Typically, contracts contain both “control” and “coordination” clauses. Control clauses tell you what you can and can’t do at work, while coordination clauses help you align expectations.
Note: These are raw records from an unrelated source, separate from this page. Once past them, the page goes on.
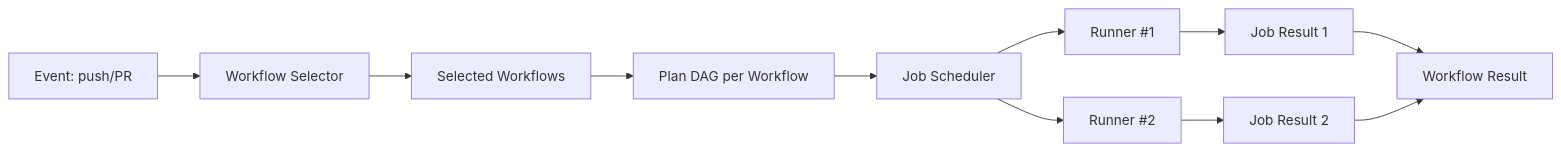
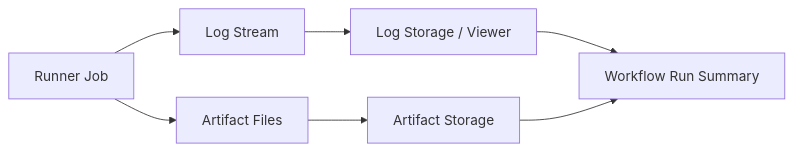
One commit to VishuKalier2003/System-Design-Components changed the tenth of 21 diagrams in Composite/S02-CompositeBuildGraph/case-studies/GitHub-Actions.md. Above: the diagram before and after it, drawn with Mermaid. The commit also changed other lines of this file, not shown here.

````diff
--- a/Composite/S02-CompositeBuildGraph/case-studies/GitHub-Actions.md
+++ b/Composite/S02-CompositeBuildGraph/case-studies/GitHub-Actions.md
@@ -378,13 +298,9 @@
 ```mermaid
 flowchart LR
-    EVT[Event: push/PR] --> SEL[Workflow Selector]
-    SEL --> WFLIST[Selected Workflows]
-    WFLIST --> PLAN[Plan DAG per Workflow]
-    PLAN --> ORCH[Job Scheduler]
-    ORCH --> RUN1[Runner #1]
-    ORCH --> RUN2[Runner #2]
-    RUN1 --> RES1[Job Result 1]
-    RUN2 --> RES2[Job Result 2]
-    RES1 --> AGG[Workflow Result]
-    RES2 --> AGG
+    A[Runner Job] --> B[Log Stream]
+    A --> C[Artifact Files]
+    B --> D[Log Storage / Viewer]
+    C --> E[Artifact Storage]
+    D --> F[Workflow Run Summary]
+    E --> F
 ```
````
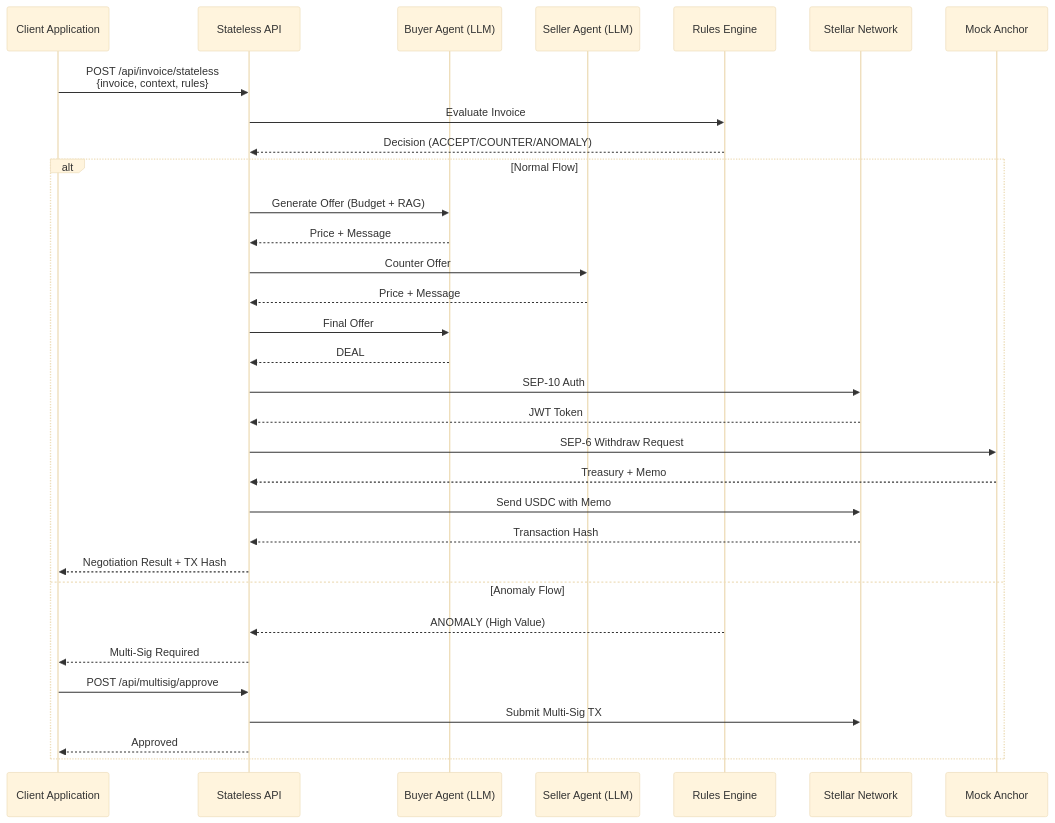
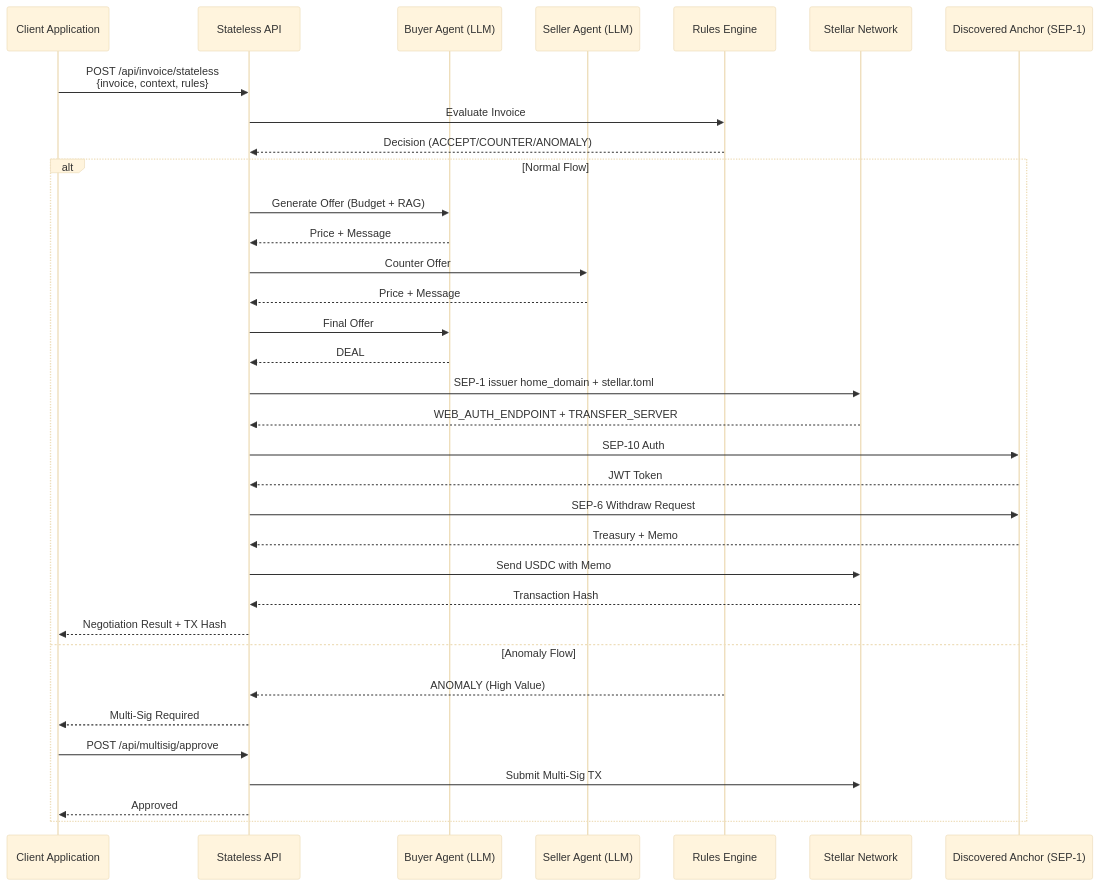
Before and after one commit to musa-ok/settlex-stellar-hackathon: the second of 3 diagrams in README.md, drawn with Mermaid (base theme). The commit also changed other lines of this file and 5 other files, not shown here.

````diff
--- a/README.md
+++ b/README.md
@@ -133,36 +143,38 @@
 ```mermaid
 sequenceDiagram
     participant Client as Client Application
     participant API as Stateless API
     participant Buyer as Buyer Agent (LLM)
     participant Seller as Seller Agent (LLM)
     participant Rules as Rules Engine
     participant Stellar as Stellar Network
-    participant Anchor as Mock Anchor
+    participant Anchor as Discovered Anchor (SEP-1)
     
     Client->>API: POST /api/invoice/stateless<br/>{invoice, context, rules}
     API->>Rules: Evaluate Invoice
     Rules-->>API: Decision (ACCEPT/COUNTER/ANOMALY)
     
     alt Normal Flow
         API->>Buyer: Generate Offer (Budget + RAG)
         Buyer-->>API: Price + Message
         API->>Seller: Counter Offer
         Seller-->>API: Price + Message
         API->>Buyer: Final Offer
         Buyer-->>API: DEAL
-        API->>Stellar: SEP-10 Auth
-        Stellar-->>API: JWT Token
+        API->>Stellar: SEP-1 issuer home_domain + stellar.toml
+        Stellar-->>API: WEB_AUTH_ENDPOINT + TRANSFER_SERVER
+        API->>Anchor: SEP-10 Auth
+        Anchor-->>API: JWT Token
         API->>Anchor: SEP-6 Withdraw Request
         Anchor-->>API: Treasury + Memo
         API->>Stellar: Send USDC with Memo
         Stellar-->>API: Transaction Hash
         API-->>Client: Negotiation Result + TX Hash
     else Anomaly Flow
         Rules-->>API: ANOMALY (High Value)
         API-->>Client: Multi-Sig Required
         Client->>API: POST /api/multisig/approve
         API->>Stellar: Submit Multi-Sig TX
         API-->>Client: Approved
     end
 ```
````
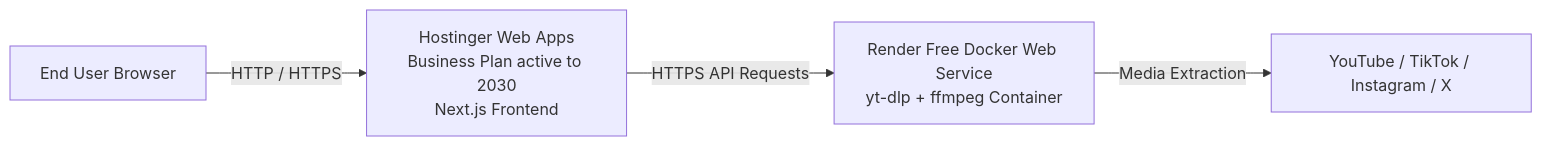
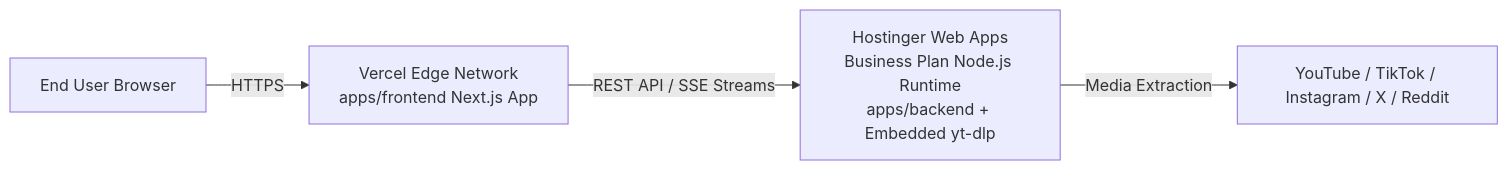
Before and after one commit to Asif259/Downloader: the diagram in docs/HOSTINGER_DEPLOYMENT.md, drawn with Mermaid. The commit also changed other lines of this file and 7 other files, not shown here.

Commit message:
feat(deploy): configure Hostinger Web Apps standalone backend and Vercel frontend

````diff
--- a/docs/HOSTINGER_DEPLOYMENT.md
+++ b/docs/HOSTINGER_DEPLOYMENT.md
@@ -12,6 +12,6 @@
 ```mermaid
 flowchart LR
-    User[End User Browser] -->|HTTP / HTTPS| Frontend[Hostinger Web Apps<br/>Business Plan active to 2030<br/>Next.js Frontend]
-    Frontend -->|HTTPS API Requests| Backend[Render Free Docker Web Service<br/>yt-dlp + ffmpeg Container]
-    Backend -->|Media Extraction| Platforms[YouTube / TikTok / Instagram / X]
+    User[End User Browser] -->|HTTPS| Vercel[Vercel Edge Network<br/>apps/frontend Next.js App]
+    Vercel -->|REST API / SSE Streams| Hostinger[Hostinger Web Apps<br/>Business Plan Node.js Runtime<br/>apps/backend + Embedded yt-dlp]
+    Hostinger -->|Media Extraction| Media[YouTube / TikTok / Instagram / X / Reddit]
 ```
````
In other words, coordination clauses let workers know what employers want, while control clauses tell them how to do it and, quite often, what not to do. […] The key, is to remember that greater specificity can be … [ Read more ]
Content: Quotation | Authors: Ian Chipman, Nir Halevy | Source: Stanford University | Subjects: Human Resources, Management, Organizational Behavior
Research explains why and how brevity often beats specificity in employee contracts.
Content: Article | Author: Ian Chipman | Source: Stanford University | Subjects: Human Resources, Management, Organizational Behavior
Startup guru Guy Kawasaki explains why asking investors for money is like online dating.
Content: Article | Authors: Guy Kawasaki, Ian Chipman | Source: Stanford University | Subjects: Entrepreneurship, Venture Capital